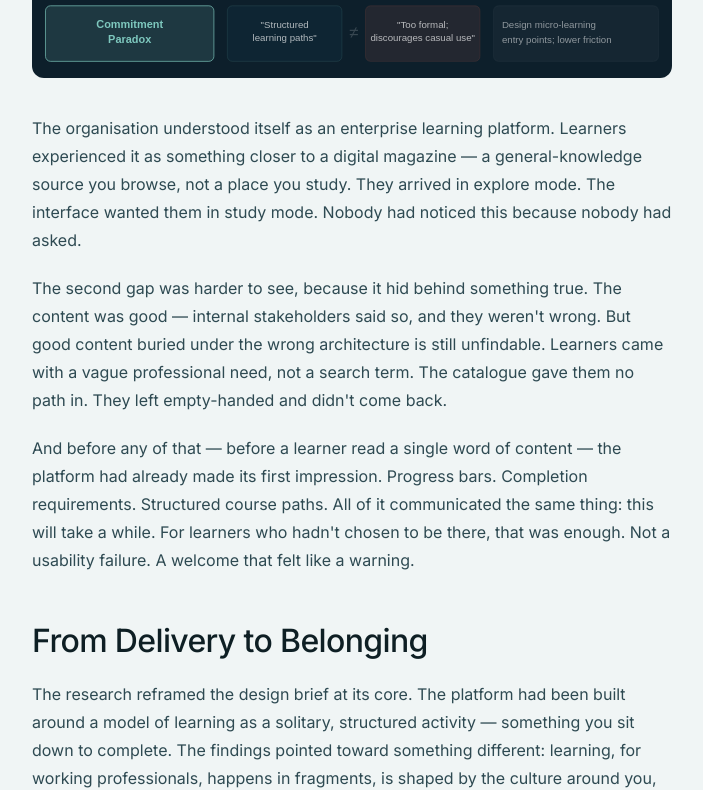
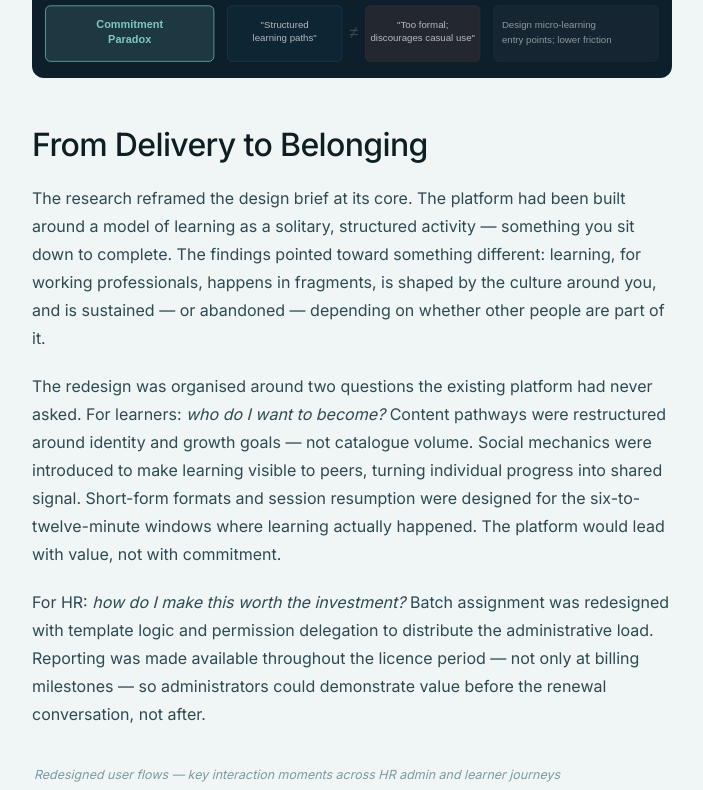
Before and after one commit to tl-sy-nl/portfolio, a React (Vite) app: page /cases/digital-learning in a window 1280 px wide. Shown: the part 5097-5887 px from the top of the page, without its empty margins (288-991 px from the left). Built offline with nearby package versions, Linux system fonts and the light colour scheme; a web font is replaced by a local one.

Commit message:
Digital Learning: remove redundant three-gap prose, let diagram speak

```diff
--- a/src/pages/cases/DigitalLearning.jsx
+++ b/src/pages/cases/DigitalLearning.jsx
@@ -499,12 +499,6 @@ export default function DigitalLearning() {
         </div>
       </FadeIn>
 
-      <FadeIn>
-        <p>The organisation understood itself as an enterprise learning platform. Learners experienced it as something closer to a digital magazine — a general-knowledge source you browse, not a place you study. They arrived in explore mode. The interface wanted them in study mode. Nobody had noticed this because nobody had asked.</p>
-        <p>The second gap was harder to see, because it hid behind something true. The content was good — internal stakeholders said so, and they weren't wrong. But good content buried under the wrong architecture is still unfindable. Learners came with a vague professional need, not a search term. The catalogue gave them no path in. They left empty-handed and didn't come back.</p>
-        <p>And before any of that — before a learner read a single word of content — the platform had already made its first impression. Progress bars. Completion requirements. Structured course paths. All of it communicated the same thing: this will take a while. For learners who hadn't chosen to be there, that was enough. Not a usability failure. A welcome that felt like a warning.</p>
-      </FadeIn>
-
       {/* DESIGN DIRECTIONS */}
       <FadeIn>
         <h2>From Delivery to Belonging</h2>
```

About this task → Count up the lines in the listing that hold the word "them", and give that number only.

Response → 2